#### ASSIGNMENT
Retrieve every line of the data holding the word "xlsx".

_ _ _ _ _ _ _

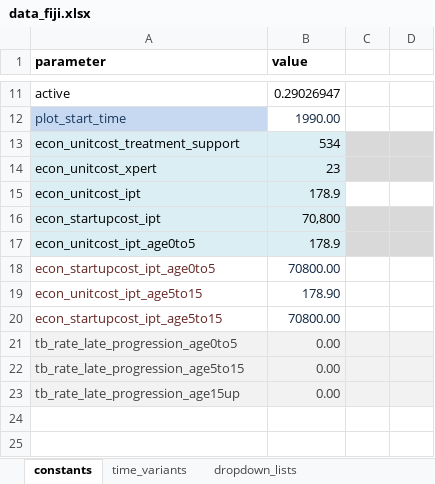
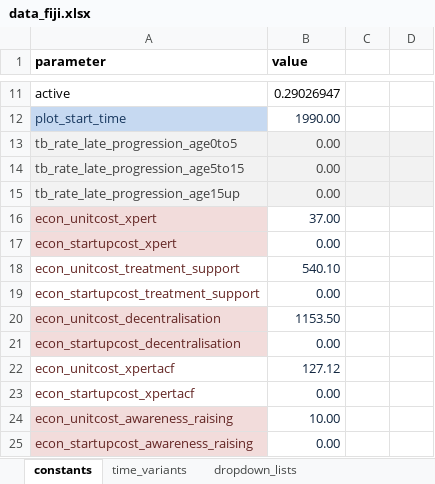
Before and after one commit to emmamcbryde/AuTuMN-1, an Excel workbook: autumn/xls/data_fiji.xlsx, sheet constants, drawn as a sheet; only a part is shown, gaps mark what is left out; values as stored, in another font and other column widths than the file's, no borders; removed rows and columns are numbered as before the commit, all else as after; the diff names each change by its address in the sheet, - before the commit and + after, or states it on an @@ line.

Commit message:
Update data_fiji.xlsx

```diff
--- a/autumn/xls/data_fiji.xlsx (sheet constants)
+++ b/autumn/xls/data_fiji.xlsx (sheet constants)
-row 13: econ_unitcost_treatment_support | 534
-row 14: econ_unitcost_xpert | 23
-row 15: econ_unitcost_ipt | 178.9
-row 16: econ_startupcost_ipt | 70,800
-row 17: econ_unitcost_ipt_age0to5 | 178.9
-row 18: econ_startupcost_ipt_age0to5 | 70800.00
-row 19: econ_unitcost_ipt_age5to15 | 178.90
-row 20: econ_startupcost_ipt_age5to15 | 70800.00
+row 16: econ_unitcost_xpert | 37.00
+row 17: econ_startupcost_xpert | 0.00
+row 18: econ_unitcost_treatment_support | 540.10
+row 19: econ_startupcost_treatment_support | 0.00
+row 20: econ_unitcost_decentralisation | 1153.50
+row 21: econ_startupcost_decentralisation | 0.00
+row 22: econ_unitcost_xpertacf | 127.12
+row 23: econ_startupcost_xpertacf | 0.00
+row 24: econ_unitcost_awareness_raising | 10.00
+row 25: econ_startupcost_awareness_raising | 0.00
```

_ _ _ _ _ _ _

#### WRITTEN ANSWER
Before and after one commit to emmamcbryde/AuTuMN-1, an Excel workbook: autumn/xls/data_fiji.xlsx, sheet constants, drawn as a sheet; only a part is shown, gaps mark what is left out; values as stored, in another font and other column widths than the file's, no borders; removed rows and columns are numbered as before the commit, all else as after; the diff names each change by its address in the sheet, - before the commit and + after, or states it on an @@ line.
Update data_fiji.xlsx
--- a/autumn/xls/data_fiji.xlsx (sheet constants)
+++ b/autumn/xls/data_fiji.xlsx (sheet constants)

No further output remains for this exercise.